Genre: YA Historical Fiction/Steampunk
Page Length: 320 Pages
Publication Date: July 14th, 2015
Publisher: Farrar Straus Giroux
Source: ARC via publisher (Thanks Macmillan!)
A sixteen-year-old governess becomes a spy in this alternative U.S. history where the British control with magic and the colonists rebel by inventing.
It’s 1888, and sixteen-year-old Verity Newton lands a job in New York as a governess to a wealthy leading family—but she quickly learns that the family has big secrets. Magisters have always ruled the colonies, but now an underground society of mechanics and engineers are developing non-magical sources of power via steam engines that they hope will help them gain freedom from British rule. The family Verity works for is magister—but it seems like the children's young guardian uncle is sympathetic to the rebel cause. As Verity falls for a charming rebel inventor and agrees to become a spy, she also becomes more and more enmeshed in the magister family’s life. She soon realizes she’s uniquely positioned to advance the cause—but to do so, she’ll have to reveal her own dangerous secret.
I'm a fan of steampunk novels and those elements of the novel were well executed. There's lots of machinery showcased throughout this novel, as we see there's a struggle between the wealthy wanting and hoarding the magically-powered technology and the middle and poor class wanting fairer, mechanically-powered technology. Swendson did a wonderful job researching and describing New York City in 1888. I loved seeing the references to places familiar to us now. I was also fascinated by the concept of the colonies losing the Revolutionary War and still being under the influence of Great Britain. She included subtle elements like coffee houses, boycotting tea drinking, illegal newspapers without the Stamp Act-implemented stamps, etc...
The characters were great with the exception of the main character, Verity. She was dull and easily fooled. I honestly have no idea how she didn't get caught as a spy. And speaking of spying, she really was just at the right place at the right time. She wasn't really trying that hard, and I wasn't impressed or thrilled or on the edge of my seat whenever she was "spying." It was all pretty low-action and low-risk. Henry is the lord of the house, the younger brother who is watching over his deceased older brothers three children: Olive, Rolland, and Flora. Henry is aloof and thoughtful and sweet.
The romance is pretty light in this book, and I'm glad it's not the focus of the novel. I was rooting for a certain ship all throughout the book, and from the ending I have high hopes!! I will go down with this glorious ship. The second half of the book definitely piqued my interest as more things started to develop. I felt like we finally established some groundwork by the time the story ended (even though it was all on the last 20% of the book) so there's that.
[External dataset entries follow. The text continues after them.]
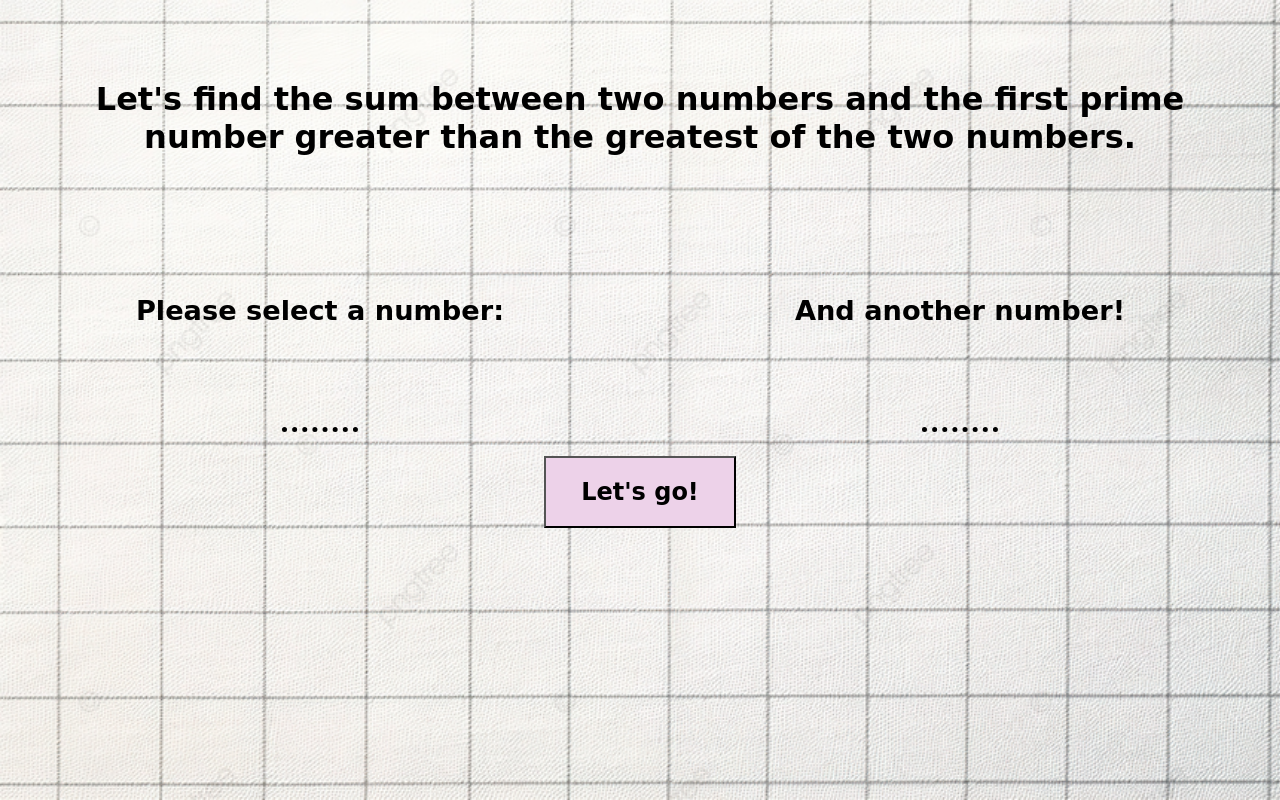
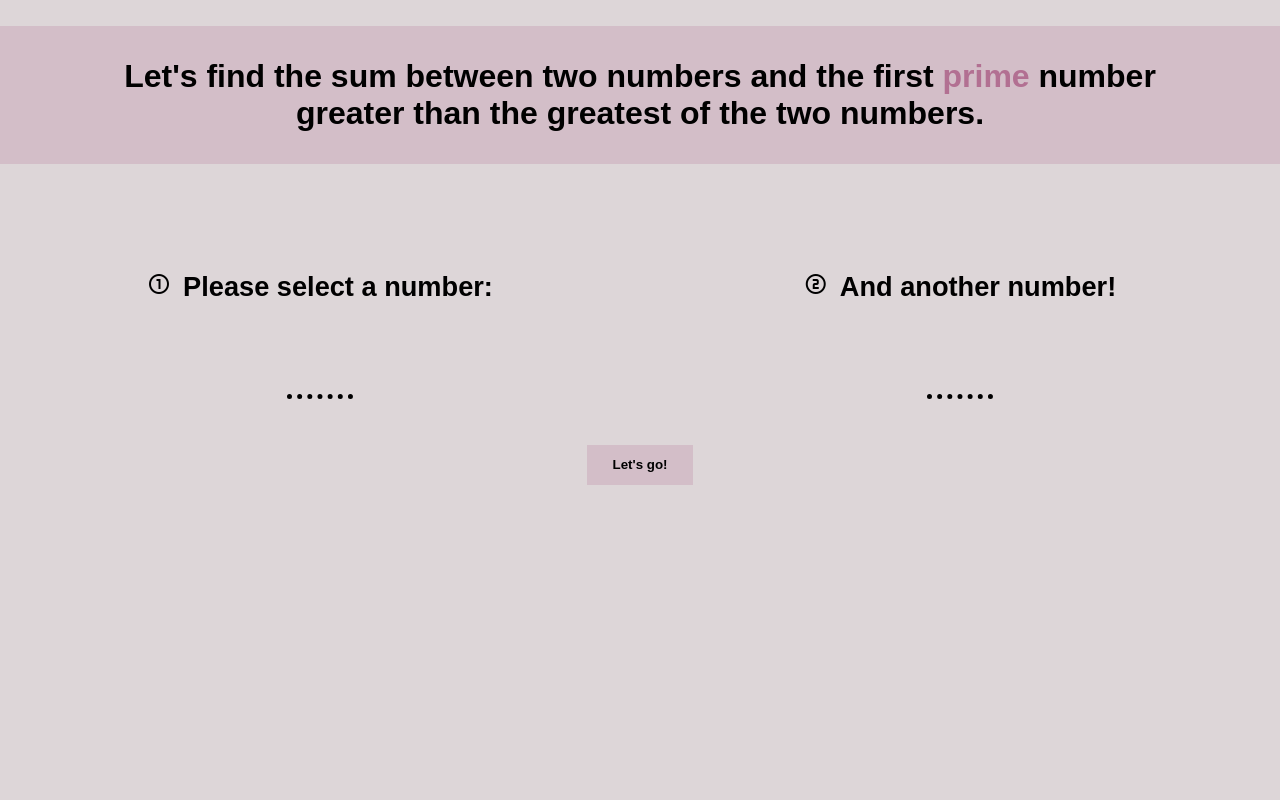
Before and after one commit to AlessiaLuongo/Frontend-Tech-Assignment-for-Cents, a plain HTML site: page index.html in a window 1280 px wide. Drawn offline with nearby package versions, Linux system fonts and the light colour scheme; a web font is replaced by a local one.

Commit message:
changed css

```diff
--- a/index.html
+++ b/index.html
@@ -8,27 +8,32 @@
     <link rel="preconnect" href="https://fonts.googleapis.com" />
     <link rel="preconnect" href="https://fonts.gstatic.com" crossorigin />
     <link
-      href="https://fonts.googleapis.com/css2?family=Edu+VIC+WA+NT+Beginner:wght@400..700&family=Matemasie&family=Rock+Salt&family=Sedan:ital@0;1&display=swap"
       rel="stylesheet"
+      href="https://fonts.googleapis.com/css?family=Montserrat:100,100italic,200,200italic,300,300italic,400,400italic,500,500italic,600,600italic,700,700italic,800,800italic,900,900italic%7CPoppins:100,100italic,200,200italic,300,300italic,regular,italic,500,500italic,600,600italic,700,700italic,800,800italic,900,900italic"
+      media="all"
     />
-    <link rel="preconnect" href="https://fonts.googleapis.com" />
-    <link rel="preconnect" href="https://fonts.gstatic.com" crossorigin />
     <link
-      href="https://fonts.googleapis.com/css2?family=Edu+VIC+WA+NT+Beginner:wght@400..700&family=Matemasie&family=Pacifico&family=Rock+Salt&family=Sedan:ital@0;1&display=swap"
       rel="stylesheet"
+      href="https://fonts.googleapis.com/css2?family=Material+Symbols+Outlined:opsz,wght,FILL,GRAD@24,400,0,0"
     />
   </head>
   <body>
     <header>
-      <h1>
-        Let's find the sum between two numbers and the first prime number
-        greater than the greatest of the two numbers.
-      </h1>
+      <div>
+        <h1>
+          Let's find the <strong>sum between</strong> two numbers and the first
+          <span>prime</span> number greater than the greatest of the two
+          numbers.
+        </h1>
+      </div>
     </header>
     <main>
       <div id="main-div">
         <div id="first-number-div">
-          <h3>Please select a number:</h3>
+          <h3>
+            <span class="material-symbols-outlined"> counter_1 </span>Please
+            select a number:
+          </h3>
           <input
             type="number"
             name="first-number"
@@ -38,7 +43,10 @@
         </div>
 
         <div id="second-number-div">
-          <h3>And another number!</h3>
+          <h3>
+            <span class="material-symbols-outlined"> counter_2 </span>And
+            another number!
+          </h3>
           <input
             type="number"
             name="second-number"
--- a/style.css
+++ b/style.css
@@ -1,25 +1,43 @@
+:root {
+  --div-color: #af668c36;
+  --highlight-color: #b27092;
+}
+
 body {
   height: 100%;
   margin: 0;
   padding: 0em;
 
-  background-image: url("/assets/foglio-a-quadretti.png");
-  background-size: cover;
-  background-repeat: no-repeat;
-  background-attachment: fixed;
+  background-color: #ddd6d8;
 
-  font-family: "Edu VIC WA NT Beginner", cursive;
-  font-weight: 400;
+  font-family: Clashgroteskdisplay, sans-serif;
 }
 
 h1 {
-  margin: 1.5em;
+  margin: 0.8em 1.2em;
+  margin-bottom: 0;
   padding: 1em;
   text-align: center;
 }
 
+h1 span {
+  color: var(--highlight-color);
+}
+
+h1 strong {
+  font-weight: 800;
+}
+
+header div {
+  background-color: var(--div-color);
+}
+
 h3 {
   font-size: 1.7em;
+}
+
+h3 span {
+  margin-right: 0.5em;
 }
 
 #main-div {
@@ -44,11 +62,12 @@ h3 {
   height: 3em;
 
   background: transparent;
+  color: var(--highlight-color);
 
   text-align: center;
-  font-size: 1.5em;
-  font-family: "Pacifico", cursive;
-  font-weight: 600;
+  font-family: Clashgroteskdisplay, sans-serif;
+  font-weight: 800;
+  font-size: 1.3em;
 
   border: none;
   border-bottom: 5px dotted black;
@@ -70,28 +89,39 @@ h3 {
 button {
   width: 8em;
   height: 3em;
-  margin: 2em;
+  margin: 0.7em;
 
-  background-color: #edd2e9;
+  background-color: var(--div-color);
+  border: none;
 
-  font-family: "Edu VIC WA NT Beginner", cursive;
-  font-weight: 700;
-  font-size: 1.5em;
-
+  font-family: Clashgroteskdisplay, sans-serif;
+  font-weight: 800;
   margin-top: 1em;
   transition: transform 0.3s, background-color 0.5s ease;
 }
 button:hover {
   cursor: pointer;
-  transform: scale(1.1);
-  background-color: #b434a3;
-  box-shadow: 10px 5px 5px #edd2e9;
+  transform: scale(1.05);
+  background-color: var(--highlight-color);
+  box-shadow: 0px 0px 30px 6px #edd2e9;
 }
 
 #sum-div {
-  font-size: 2.5em;
-  font-family: "Pacifico", cursive;
-  font-weight: 400;
+  font-family: Clashgroteskdisplay, sans-serif;
+  font-weight: 800;
+  font-size: 2em;
+  margin: 0.5em 0;
+  color: var(--highlight-color);
+}
+
+@media screen and (max-width: 780px) {
+  h3 {
+    text-align: center;
+  }
+  #first-number-div,
+  #second-number-div {
+    width: 40em;
+  }
 }
 
 @media screen and (max-width: 590px) {
```
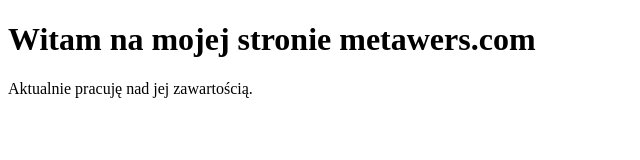
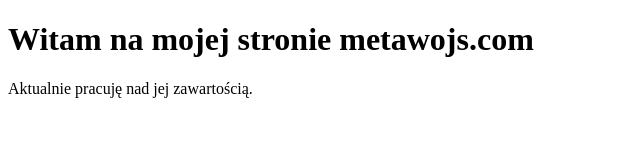
Before and after one commit to metawojs/metawojs.github.io, a plain HTML site: page index.html in a window 1280 px wide. Shown: the full height of the page, 0-640 px from the left. Drawn offline with Linux system fonts and the light colour scheme.

Commit message:
Update index.html
Zmiana na metawojs.com

```diff
--- a/index.html
+++ b/index.html
@@ -3,10 +3,10 @@
 <head>
     <meta charset="UTF-8">
     <meta name="viewport" content="width=device-width, initial-scale=1.0">
-    <title>Strona metawers.com</title>
+    <title>metawojs.com</title>
 </head>
 <body>
-    <h1>Witam na mojej stronie metawers.com</h1>
+    <h1>Witam na mojej stronie metawojs.com</h1>
     <p>Aktualnie pracuję nad jej zawartością.</p>
 </body>
 </html>
```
The writing was fair, yet the plot was a bit predictable. I hope the plot becomes a bit more intricate in the following book(s).
Overall I was disappointed by this book, but the romance ship and the ending left enough promise that I think I'll continue the series.